• [Task]
The string "QSpinBox" appears in some lines of the entries that follow; copy each such line.

Data for this task below:

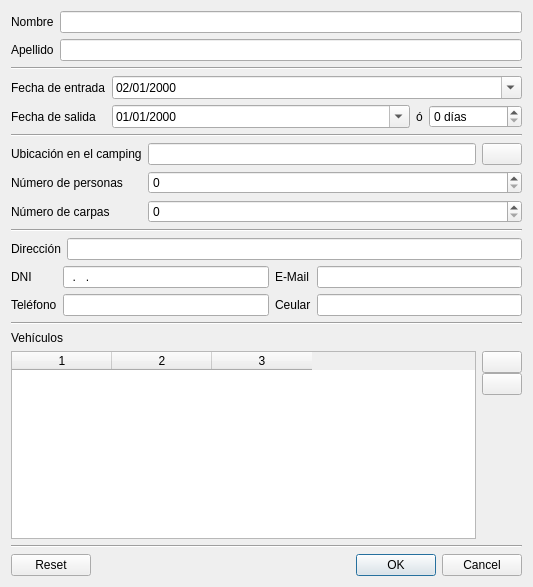
dnohales/camping, file DialogClient.ui: the form before one commit.
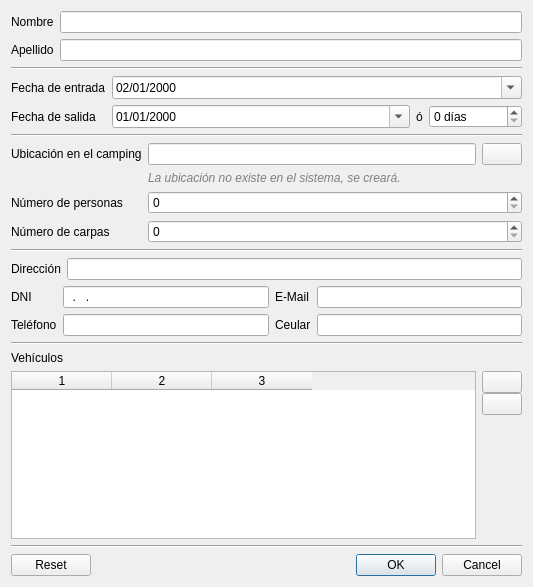
The form after the commit. Icons and pictures are not drawn.

Commit message:
Verificación de conflicto y existencia de Location en DialogClient y arreglos en FrameTents.
 - Cuando se va a editar un Dormi en FrameTents, se le pasa como argumento
a DialogClient para que se usen dormis.
 - Se muestra un icono para definir el tipo de ubicación en FrameTents.

The edit to the form file:
```diff
--- a/DialogClient.ui
+++ b/DialogClient.ui
@@ -153,6 +153,9 @@
      <property name="fieldGrowthPolicy">
       <enum>QFormLayout::AllNonFixedFieldsGrow</enum>
      </property>
+     <property name="verticalSpacing">
+      <number>6</number>
+     </property>
      <item row="0" column="0">
       <widget class="QLabel" name="labelLocation">
        <property name="text">
@@ -187,7 +190,7 @@
        </item>
       </layout>
      </item>
-     <item row="1" column="0">
+     <item row="2" column="0">
       <widget class="QLabel" name="label_6">
        <property name="text">
         <string>Número de personas</string>
@@ -197,10 +200,10 @@
        </property>
       </widget>
      </item>
-     <item row="1" column="1">
+     <item row="2" column="1">
       <widget class="QSpinBox" name="spinPeopleNum"/>
      </item>
-     <item row="2" column="0">
+     <item row="3" column="0">
       <widget class="QLabel" name="label_7">
        <property name="text">
         <string>Número de carpas</string>
@@ -210,8 +213,34 @@
        </property>
       </widget>
      </item>
-     <item row="2" column="1">
-      <widget class="QSpinBox" name="spinTentNum"/>
+     <item row="3" column="1">
+      <widget class="QSpinBox" name="spinTentNum">
+       <property name="font">
+        <font>
+         <italic>false</italic>
+        </font>
+       </property>
+      </widget>
+     </item>
+     <item row="1" column="1">
+      <widget class="QLabel" name="labelLocationNote">
+       <property name="styleSheet">
+        <string notr="true">color: rgb(128, 128, 128);
+font: oblique 9pt;</string>
+       </property>
+       <property name="lineWidth">
+        <number>1</number>
+       </property>
+       <property name="text">
+        <string>La ubicación no existe en el sistema, se creará.</string>
+       </property>
+       <property name="textFormat">
+        <enum>Qt::AutoText</enum>
+       </property>
+       <property name="margin">
+        <number>0</number>
+       </property>
+      </widget>
      </item>
     </layout>
    </item>
```
The commit also changes 10 other files.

End of Data for this task.

• [Result of this task]
       <widget class="QSpinBox" name="spinPeopleNum"/>
-      <widget class="QSpinBox" name="spinTentNum"/>
+      <widget class="QSpinBox" name="spinTentNum">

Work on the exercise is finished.